Hello Dan:I've just changed my future allocation to be 55% s&p50028% Mid cap index <.3% expense17% Small Cap index <.3 expenseAs pauleckler said, an S&P 500 is a solid core holding. Large caps are the market's backbone, and are solid investment choices. And diversifying among other classes of the US equity market such as midcaps and small-caps has been shown to make for a less volatile portfolio. Just try to remember the last decade where the Russell 2000 had the top returns in the early 90's, then large caps dominated in the mid 90's, and small and mid-caps in the last few years were ahead of the bunch. The following is an example: http://www.rkfin.com/periodictable.htm .I have been investing with individual stocks in my Roth and have done pretty well (Thanks MO!) But am a little worried that we may find the S&P not growing very much the next couple years.Are you worried because you'll be needing your 401k money to live on in that period? Are you near retirement? If not, and you believe in your strategy, and the theory behind indexing, short-term market performance shouldn't stop you from sleeping at night. If one tries to base one's success on their portfolio's performance over a 1-3 year period, one will surely end up chasing one's tail.It seems that all the big companies are having their values pressured as accounting concerns continue making their rounds.Just think about what's been happening the last week or so. On a down day, the news has been "The markets sank today on concerns about accounting practices." So, people are selling based on possible problems. Not that these companies fundamentals have changed, but on a maybe. Traders base their decisions on short term movements and events like this. Investors however, have a LTBH outlook. I think you're on the right track with your current portfolio.HTHBookm

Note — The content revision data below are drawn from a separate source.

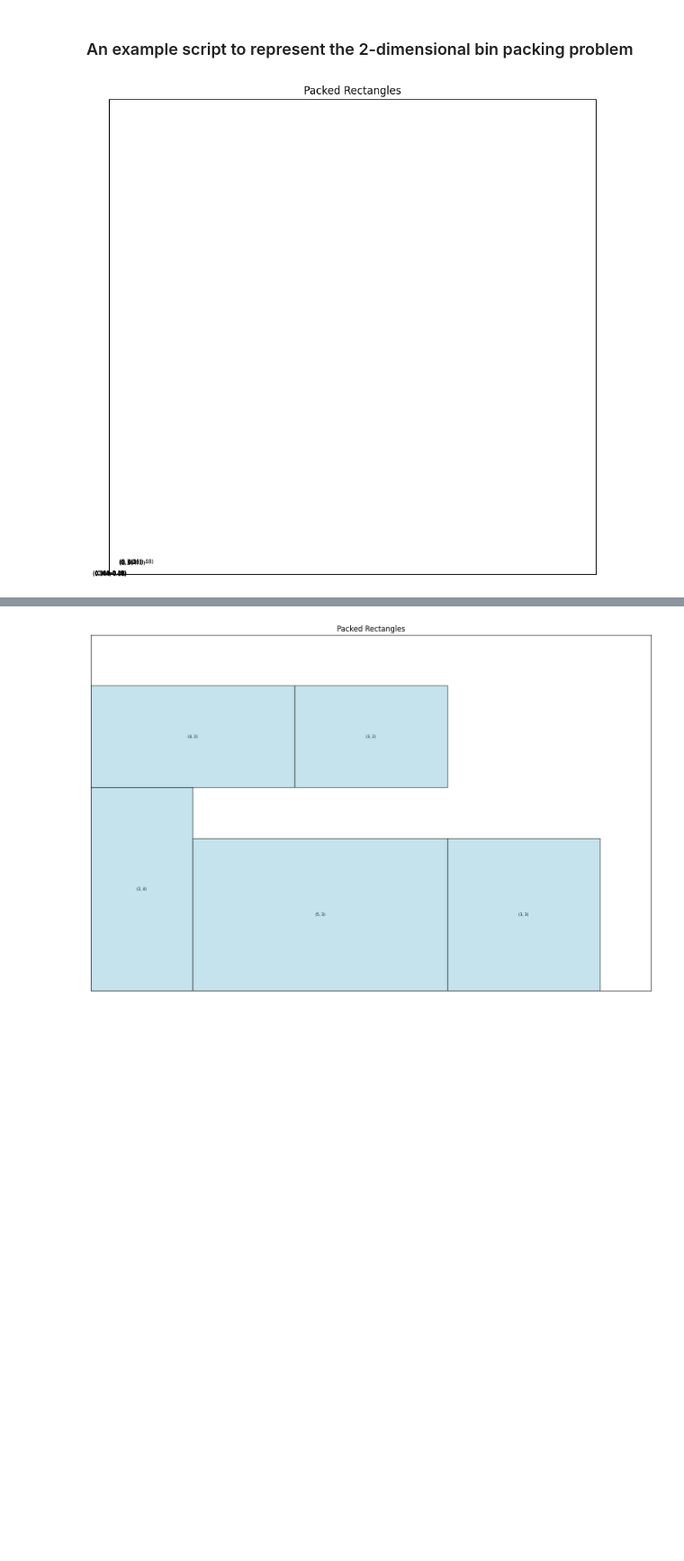
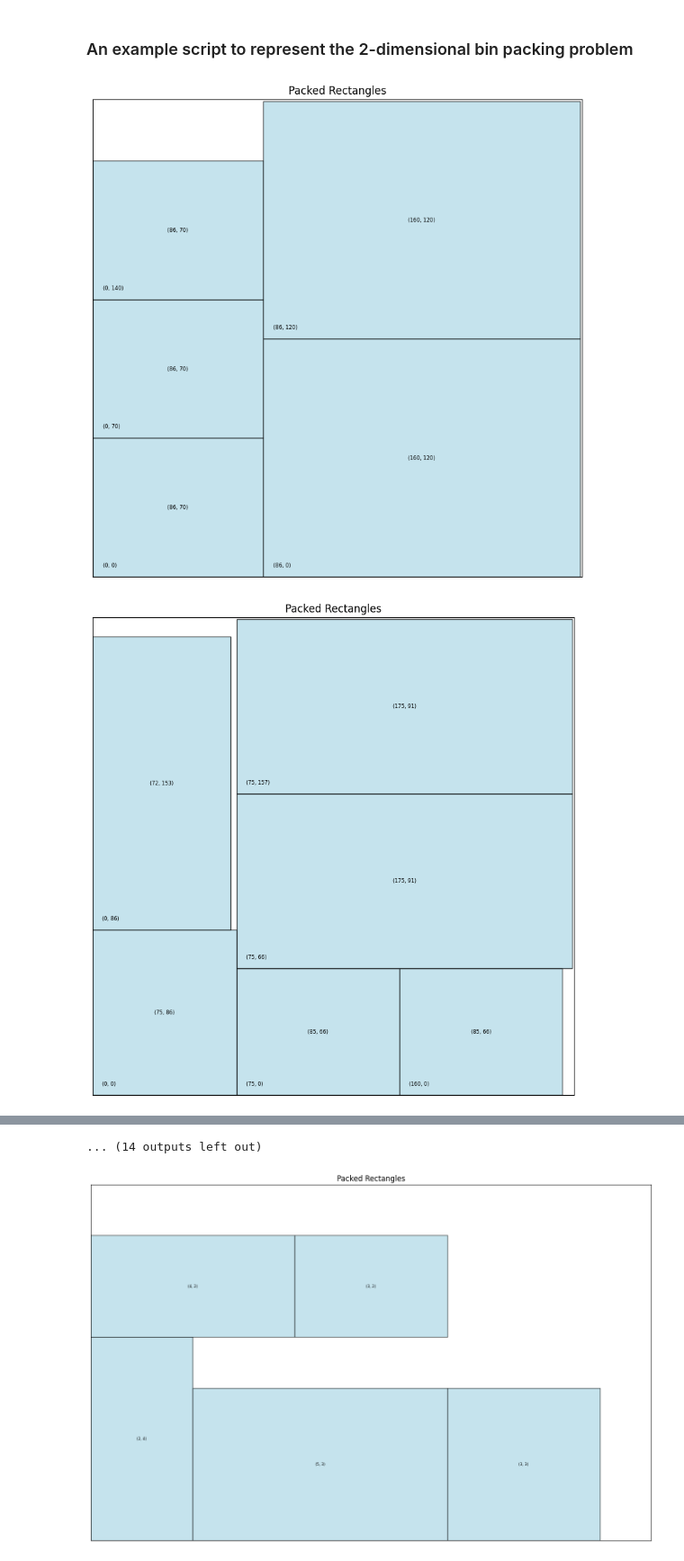
Before and after one commit to aslimaydin/DRL4BPP, a Jupyter notebook: main.ipynb, the cells around one changed output, grey strips where cells are left out. Shown at 90% size. Cells and saved outputs as stored; diff of their text form; code cells hidden in the pictures; blank space fills up the shorter version.

```diff
--- a/main.ipynb
+++ b/main.ipynb
@@ -34,33 +38,32 @@ for i in range(1, 27, 1):
 
 for set in dataset:
     fig, ax = plt.subplots(figsize=(12, 6))
     x_size, y_size = set[0]
     for i, (w, h, x, y) in enumerate(set[1:]):
         # w /= x_size
         # h /= y_size
         # x /= x_size
         # y /= y_size
         rect = Rectangle((x, y), w, h, linewidth=1, edgecolor='black', facecolor='lightblue', alpha=0.7)
         ax.add_patch(rect)
 
         if x == int(x): x = int(x)
         if y == int(y): y = int(y)
         if w == int(w): w = int(w)
         if h == int(h): h = int(h)
         ax.text(x + w / 2, y + h / 2, f'({w}, {h})', fontsize=6, ha='center', va='center', color='black')
         ax.text(x + 5, y + 5, f'({x}, {y})', fontsize=6, color='black')
 
     ax.set_xlim(0, max(x + w for w, _, x, _ in set[1:]) + 1)
     ax.set_ylim(0, max(y + h for _, h, _, y in set[1:]) + 1)
     ax.set_xticks([])
     ax.set_yticks([])
     ax.set_title("Packed Rectangles")
     ax.set_aspect('equal')
 
     fig.set_size_inches(10, 10)
     plt.show()
     plt.close()
-
-    break
 # %% [output]
-[figure, old version]
+[figure, new version]
+[figure, added]
@@ -67,3 +80,4 @@ for set in dataset:
+... (14 outputs left out)
 # %%
 items_list = [
     [(3, 2), (5, 3), (2, 4), (4, 2), (3, 3)],
```
Also changed, not shown: parts of 4 cells of this notebook.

Best Of |
Favorites & Replies |
Start a New Board |
My Fool |
BATS data provided in real-time. NYSE, NASDAQ and NYSEMKT data delayed 15 minutes.
Real-Time prices provided by BATS. M